On the way up to investigate with CB, I looked for some sort of weapon in case this ghost was a burglar that could experience pain.  I settled on a cane with a metal handle since I like to attack ghosts with the one thing they’ll need most when I’m through with them.  As long as the ghost didn’t have a crossbow or bigger cane, I felt confident I could handle him or her in a fight.  But my chance to prove myself in ghost battle would have to wait for we encountered no life forces in the bedroom.

CB also told me that when their daughter Pernilla slept in the same bedroom, she sometimes heard someone chopping wood in the middle of the night, 15 feet away in the attached barn.  And while I slept that night, I dreamed that I was doing exactly what I was doing at that moment: sleeping in the bedroom.  But in my dream that now began to blend into reality, I felt and heard something crawling onto my bed.  I struggled to pull myself out of the dream but felt paralyzed as the presence drew closer.  Finally, I summoned all of my will and woke myself up to find nothing.
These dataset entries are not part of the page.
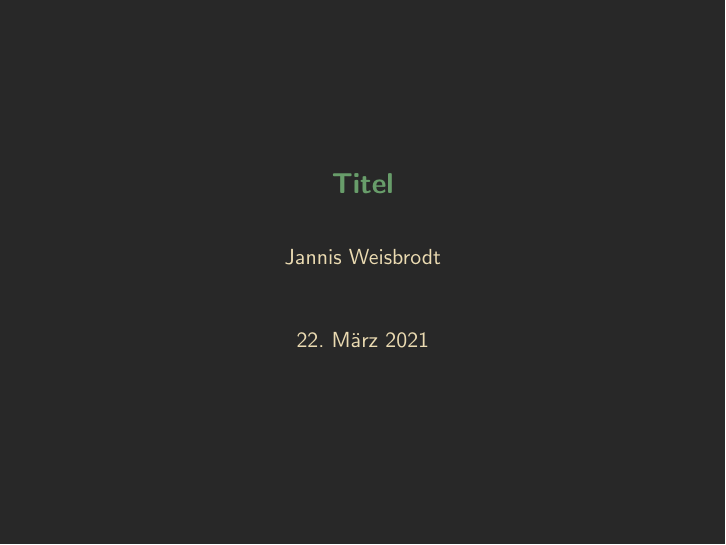
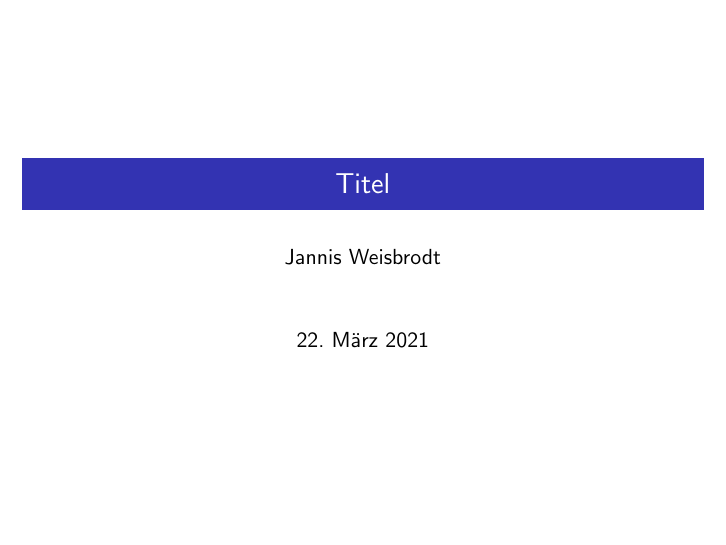
Before and after one commit to Weisbrja/dotfiles, LaTeX slides (Templates/LaTeX/Presentation/main.tex, which reads Templates/LaTeX/Presentation/beamercolorthemegruvbox.sty, Templates/LaTeX/Presentation/beamerfontthemegruvbox.sty, Templates/LaTeX/Presentation/beamerthemegruvbox.sty): the whole page. Compiled offline with pdfLaTeX.

Commit message:
Changes to templates and snippets

```diff
--- a/Templates/LaTeX/Presentation/beamercolorthemegruvbox.sty
+++ /dev/null
@@ -1,30 +0,0 @@
-\definecolor{gruvboxbackground}{HTML}{282828}       % #282828
-\definecolor{gruvboxforeground}{HTML}{ebdbb2}       % #ebdbb2
-\definecolor{gruvboxbackgroundbright}{HTML}{3c3836} % #3c3836
-\definecolor{gruvboxwhite}{HTML}{a89984}            % #a89984
-
-\definecolor{gruvboxcyan}{HTML}{689d6a}             % #689d6a
-\definecolor{gruvboxblue}{HTML}{458588}             % #458588
-\definecolor{gruvboxbluebright}{HTML}{83a598}       % #83a598
-\definecolor{gruvboxred}{HTML}{cc241d}              % #cc241d
-
-\mode<presentation>
-
-\setbeamercolor*{palette primary}{fg=gruvboxcyan,bg=gruvboxbackground}
-\setbeamercolor*{normal text}{fg=gruvboxforeground,bg=gruvboxbackground}
-\setbeamercolor*{structure}{fg=gruvboxcyan,bg=gruvboxbackground}
-\setbeamercolor*{example text}{fg=gruvboxblue,bg=gruvboxbackground}
-\setbeamercolor*{alerted text}{fg=gruvboxred,bg=gruvboxbackground}
-
-\setbeamercolor{frametitle}{fg=gruvboxcyan}
-\setbeamercolor{author}{fg=gruvboxforeground}
-\setbeamercolor{date}{fg=gruvboxforeground}
-\setbeamercolor{institute}{fg=gruvboxforeground}
-
-\setbeamercolor*{item}{fg=gruvboxcyan}
-\setbeamercolor*{section in toc}{fg=gruvboxforeground}
-
-\setbeamercolor*{navigation symbols}{fg=gruvboxwhite}
-\setbeamercolor*{navigation symbols dimmed}{fg=gruvboxbackgroundbright}
-
-\mode<all>
--- a/Templates/LaTeX/Presentation/beamerfontthemegruvbox.sty
+++ /dev/null
@@ -1,8 +0,0 @@
-\mode<presentation>
-
-\setbeamerfont*{part title}{size=\Huge,parent=title}
-\setbeamerfont*{section title}{size=\LARGE,parent=title}
-\setbeamerfont*{subsection title}{size=\large,parent=title}
-\setbeamerfont*{footnote mark}{size=\small}
-
-\mode<all>
--- a/Templates/LaTeX/Presentation/beamerthemegruvbox.sty
+++ /dev/null
@@ -1,8 +0,0 @@
-\mode<presentation>
-
-\usecolortheme{gruvbox}
-\usefonttheme{gruvbox}
-
-\setbeamertemplate{navigation symbols}{}
-
-\mode<all>
--- a/Templates/LaTeX/Presentation/main.tex
+++ b/Templates/LaTeX/Presentation/main.tex
@@ -3,11 +3,17 @@
 %\usepackage[T1]{fontenc} % do not use for utf8 based engines
 \usepackage{babel}
 
-\usetheme{gruvbox}
-
 % system fonts
 %\usepackage{fontspec}
 %\defaultfontfeatures{Ligatures=TeX}
+
+% beamer theme
+\usetheme{Madrid}
+\useinnertheme{rectangles}
+\setbeamertemplate{blocks}[default]
+\setbeamertemplate{title page}[default]
+\setbeamertemplate{footline}{}
+\beamertemplatenavigationsymbolsempty
 
 % common packages
 \usepackage{amsmath,amssymb,amsthm,float}
@@ -49,17 +55,14 @@
 \usepackage{csquotes} % enquote command
 
 % links
-\hypersetup{colorlinks,allcolors=gruvboxcyan}
+\hypersetup{colorlinks,allcolors=blue}
 \usepackage{caption}
 \newcommand{\hrefurl}[2]{\small\texttt{\href{#1}{#2}}}
 \renewcommand{\url}[1]{\hrefurl{#1}{#1}}
 
 % title and author
-\newcommand\Title{Titel}
-\newcommand\Author{Jannis Weisbrodt}
-
-\title{\textbf{\Title}}
-\author{\Author}
+\title{Titel}
+\author{Jannis Weisbrodt}
 
 \begin{document}
 
```
Also changed, not shown: 1 other file.
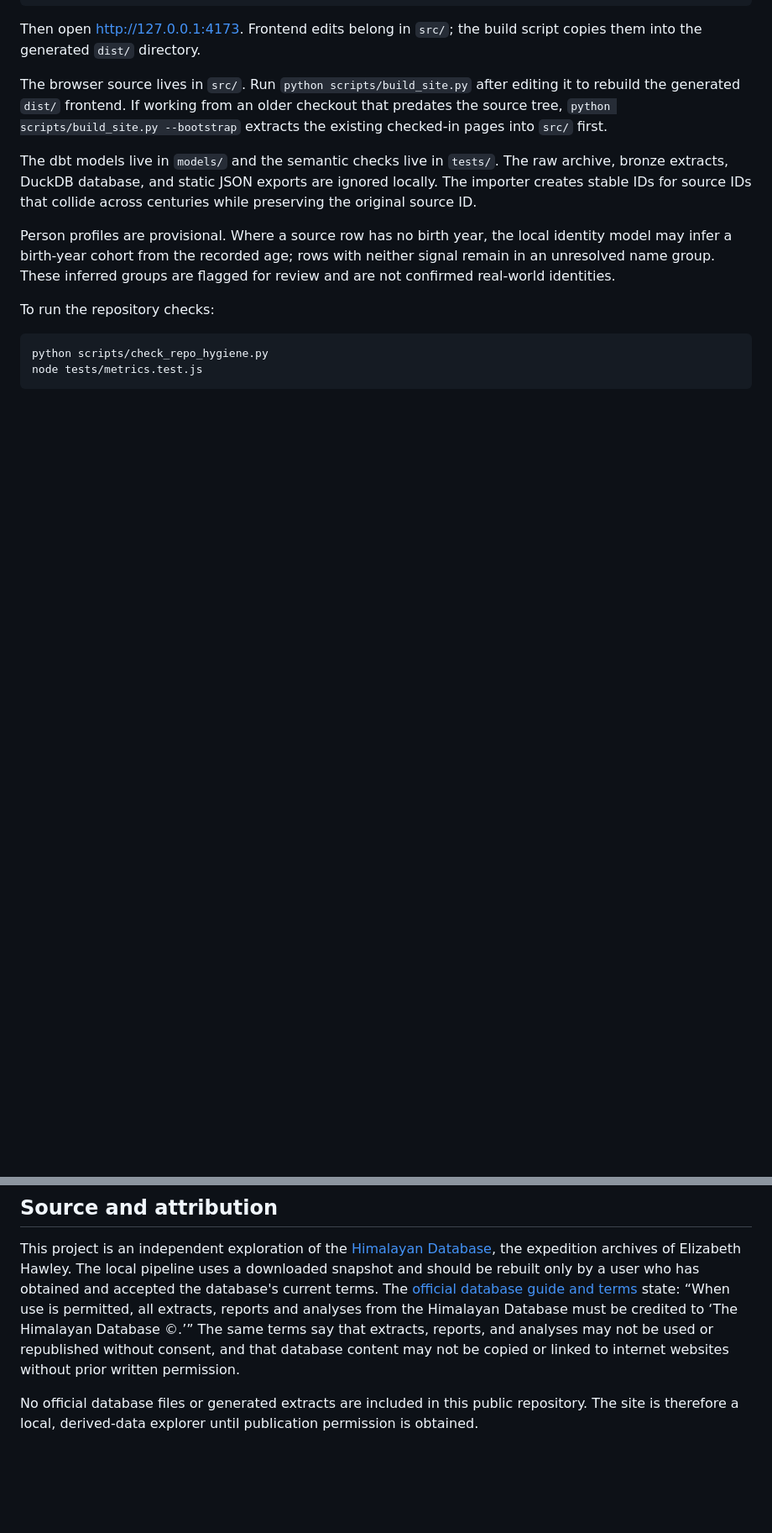
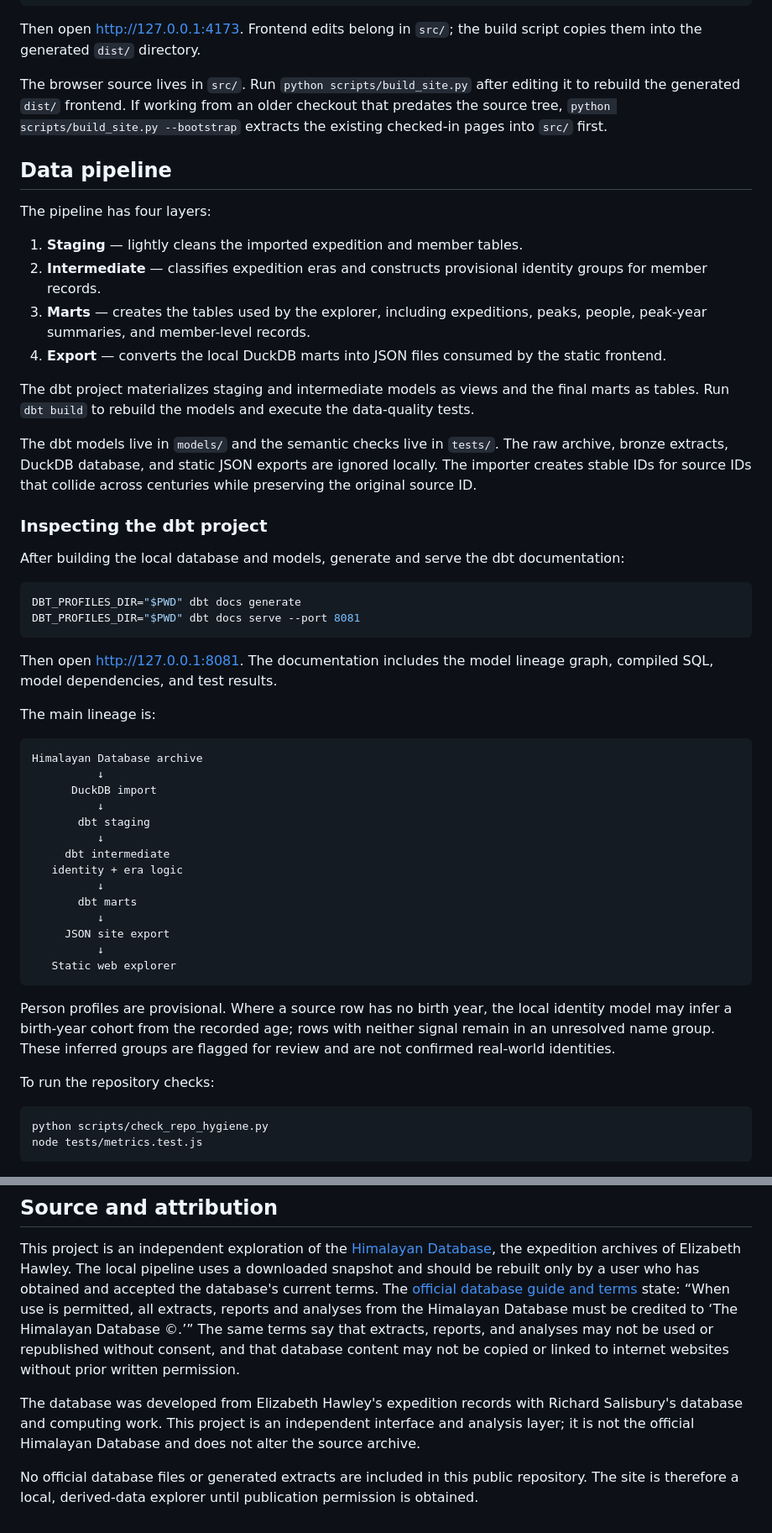
Before and after one commit to ryanmcg2203/himalayas-explorer, a Markdown page: README.md, 2 parts joined by grey strips. Shown at 84% size. GitHub-like rendering; blank space fills up the shorter version.

Commit message:
Document dbt pipeline and lineage

````diff
--- a/README.md
+++ b/README.md
@@ -56,10 +56,58 @@ editing it to rebuild the generated `dist/` frontend. If working from an older
 checkout that predates the source tree, `python scripts/build_site.py
 --bootstrap` extracts the existing checked-in pages into `src/` first.
 
+## Data pipeline
+
+The pipeline has four layers:
+
+1. **Staging** — lightly cleans the imported expedition and member tables.
+2. **Intermediate** — classifies expedition eras and constructs provisional
+   identity groups for member records.
+3. **Marts** — creates the tables used by the explorer, including expeditions,
+   peaks, people, peak-year summaries, and member-level records.
+4. **Export** — converts the local DuckDB marts into JSON files consumed by the
+   static frontend.
+
+The dbt project materializes staging and intermediate models as views and the
+final marts as tables. Run `dbt build` to rebuild the models and execute the
+data-quality tests.
+
 The dbt models live in `models/` and the semantic checks live in `tests/`. The
 raw archive, bronze extracts, DuckDB database, and static JSON exports are
 ignored locally. The importer creates stable IDs for source IDs that collide
 across centuries while preserving the original source ID.
+
+### Inspecting the dbt project
+
+After building the local database and models, generate and serve the dbt
+documentation:
+
+```bash
+DBT_PROFILES_DIR="$PWD" dbt docs generate
+DBT_PROFILES_DIR="$PWD" dbt docs serve --port 8081
+```
+
+Then open <http://127.0.0.1:8081>. The documentation includes the model
+lineage graph, compiled SQL, model dependencies, and test results.
+
+The main lineage is:
+
+```text
+Himalayan Database archive
+          ↓
+      DuckDB import
+          ↓
+       dbt staging
+          ↓
+     dbt intermediate
+   identity + era logic
+          ↓
+       dbt marts
+          ↓
+     JSON site export
+          ↓
+   Static web explorer
+```
 
 Person profiles are provisional. Where a source row has no birth year, the
 local identity model may infer a birth-year cohort from the recorded age;
@@ -86,6 +134,11 @@ terms say that extracts, reports, and analyses may not be used or republished
 without consent, and that database content may not be copied or linked to
 internet websites without prior written permission.
 
+The database was developed from Elizabeth Hawley's expedition records with
+Richard Salisbury's database and computing work. This project is an independent
+interface and analysis layer; it is not the official Himalayan Database and
+does not alter the source archive.
+
 No official database files or generated extracts are included in this public
 repository. The site is therefore a local, derived-data explorer until
 publication permission is obtained.
````
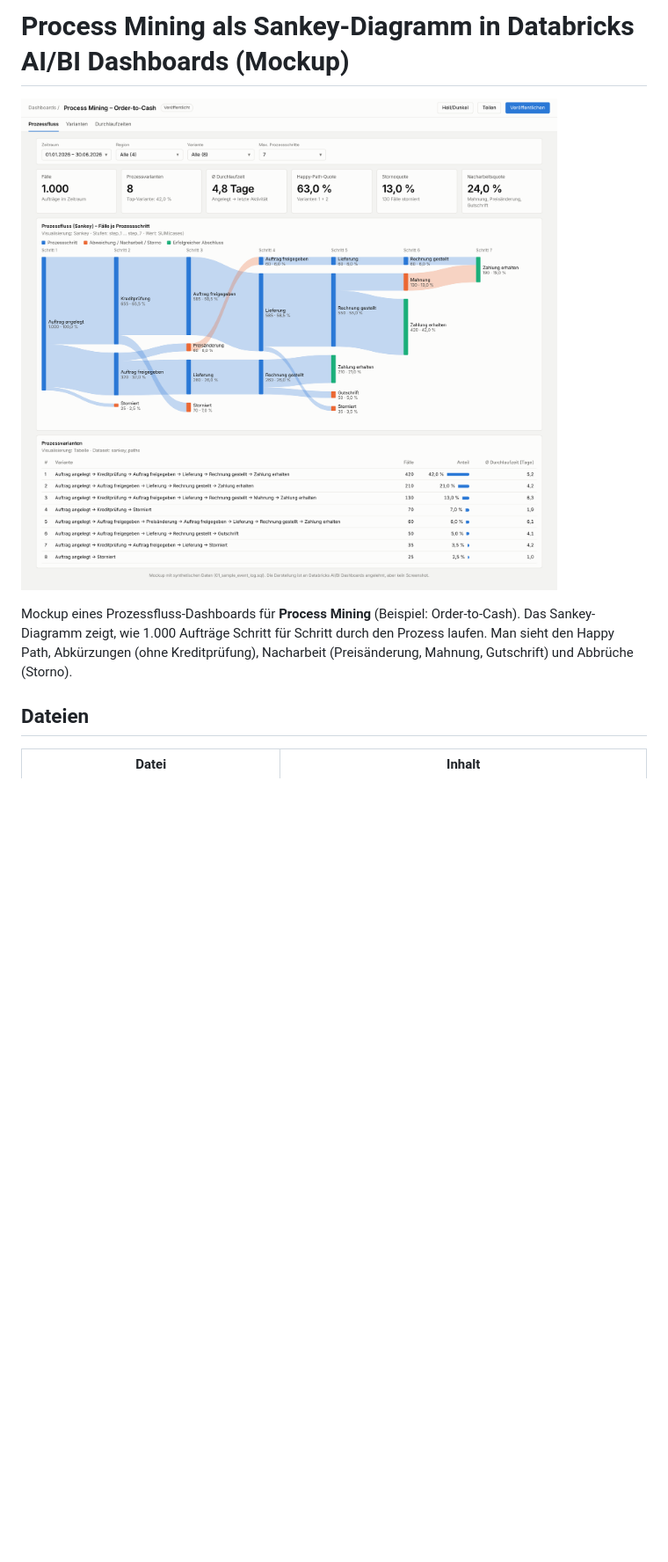
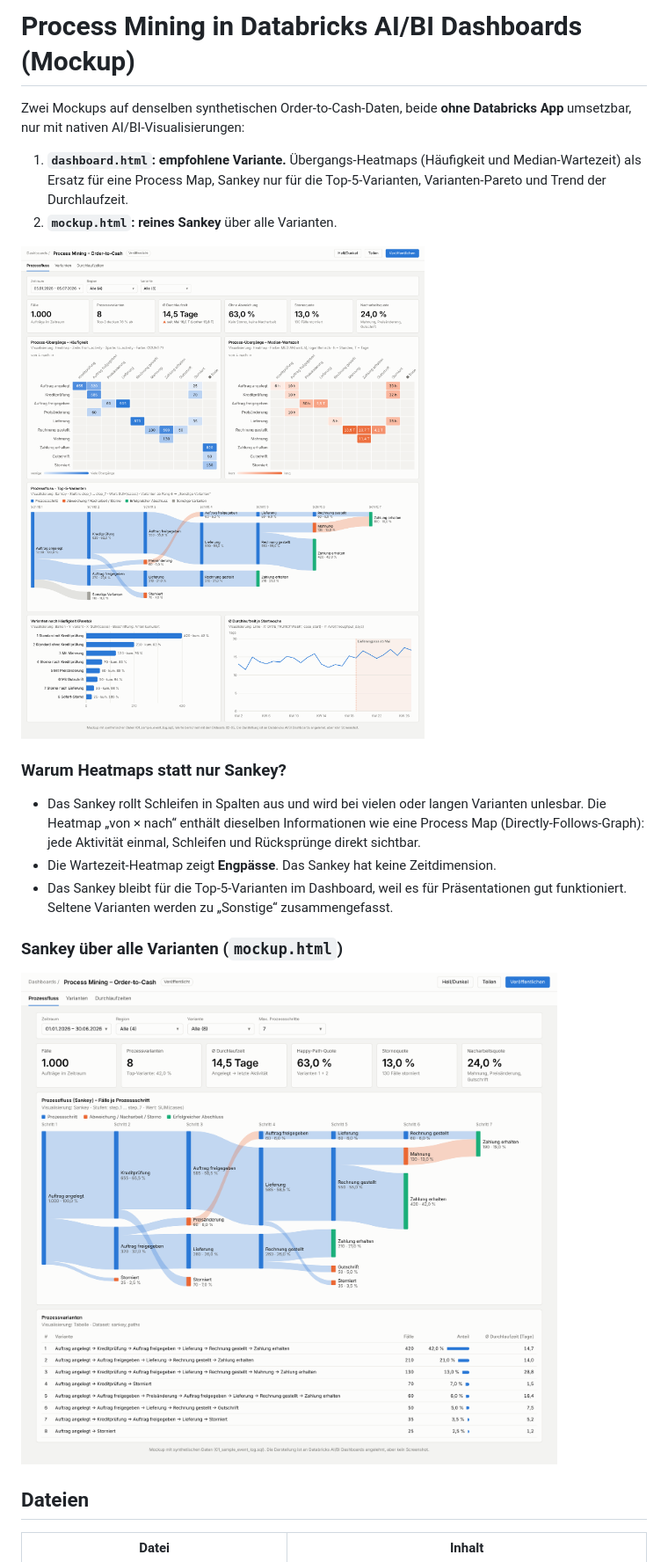
Before and after one commit to stefanhaider/stefanhaider, a Markdown page: databricks-process-mining-sankey/README.md, the part around one of its changes. Shown at 88% size. GitHub-like rendering; pictures changed too: databricks-process-mining-sankey/dashboard_preview.png (added), databricks-process-mining-sankey/preview.png; blank space fills up the shorter version.

```diff
--- a/databricks-process-mining-sankey/README.md
+++ b/databricks-process-mining-sankey/README.md
@@ -1,11 +1,27 @@
-# Process Mining als Sankey-Diagramm in Databricks AI/BI Dashboards (Mockup)
+# Process Mining in Databricks AI/BI Dashboards (Mockup)
 
-![Vorschau](preview.png)
+Zwei Mockups auf denselben synthetischen Order-to-Cash-Daten, beide **ohne Databricks App**
+umsetzbar, nur mit nativen AI/BI-Visualisierungen:
 
-Mockup eines Prozessfluss-Dashboards für **Process Mining** (Beispiel: Order-to-Cash).
-Das Sankey-Diagramm zeigt, wie 1.000 Aufträge Schritt für Schritt durch den Prozess
-laufen. Man sieht den Happy Path, Abkürzungen (ohne Kreditprüfung), Nacharbeit
-(Preisänderung, Mahnung, Gutschrift) und Abbrüche (Storno).
+1. **`dashboard.html`: empfohlene Variante.** Übergangs-Heatmaps (Häufigkeit und
+   Median-Wartezeit) als Ersatz für eine Process Map, Sankey nur für die Top-5-Varianten,
+   Varianten-Pareto und Trend der Durchlaufzeit.
+2. **`mockup.html`: reines Sankey** über alle Varianten.
+
+![Dashboard-Vorschau](dashboard_preview.png)
+
+### Warum Heatmaps statt nur Sankey?
+
+* Das Sankey rollt Schleifen in Spalten aus und wird bei vielen oder langen Varianten
+  unlesbar. Die Heatmap „von × nach“ enthält dieselben Informationen wie eine Process Map
+  (Directly-Follows-Graph): jede Aktivität einmal, Schleifen und Rücksprünge direkt sichtbar.
+* Die Wartezeit-Heatmap zeigt **Engpässe**. Das Sankey hat keine Zeitdimension.
+* Das Sankey bleibt für die Top-5-Varianten im Dashboard, weil es für Präsentationen gut
+  funktioniert. Seltene Varianten werden zu „Sonstige“ zusammengefasst.
+
+### Sankey über alle Varianten (`mockup.html`)
+
+![Sankey-Vorschau](preview.png)
 
 ## Dateien
 
```
Also changed, not shown: other parts of databricks-process-mining-sankey/README.md (+21 -14 lines), 7 other files.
Was this a ghost’s revenge for my potential cane attack?  If so, it worked marvelously since I never fell back asleep and took in about four hours of sleep total that night, giving my body a feeling the next morning that was squirrely at best.

So when the sun did rise on the 8th, I began my journey back to London where I stayed one night before flying back to the USA.  As I landed in Tampa, Florida, I realized that I had not been to the states in 11 months which made me feel like a drug czar trying to sneak back into the country to attend his child’s confirmation or something. I chose Tampa so I could visit friends there and then seamlessly move on to see my parents near Jacksonville.  On the 21st, I finally made it back to Boston where I began the grim task of figuring out what next to do with my life.

As CB drove me to the train station that final morning in Sweden, he told me that he once awoke in the middle of the night and saw what appeared to be two ghosts, an old farmer and wife, watching him.

“You must have been freaked out!  Were you awake the rest of the night?” I said.

“No,” CB replied. “I fell back asleep.”

“Well these ghosts sound like perverts to me.”

“Yes but Margaretha and I were not doing anything so it was alright.”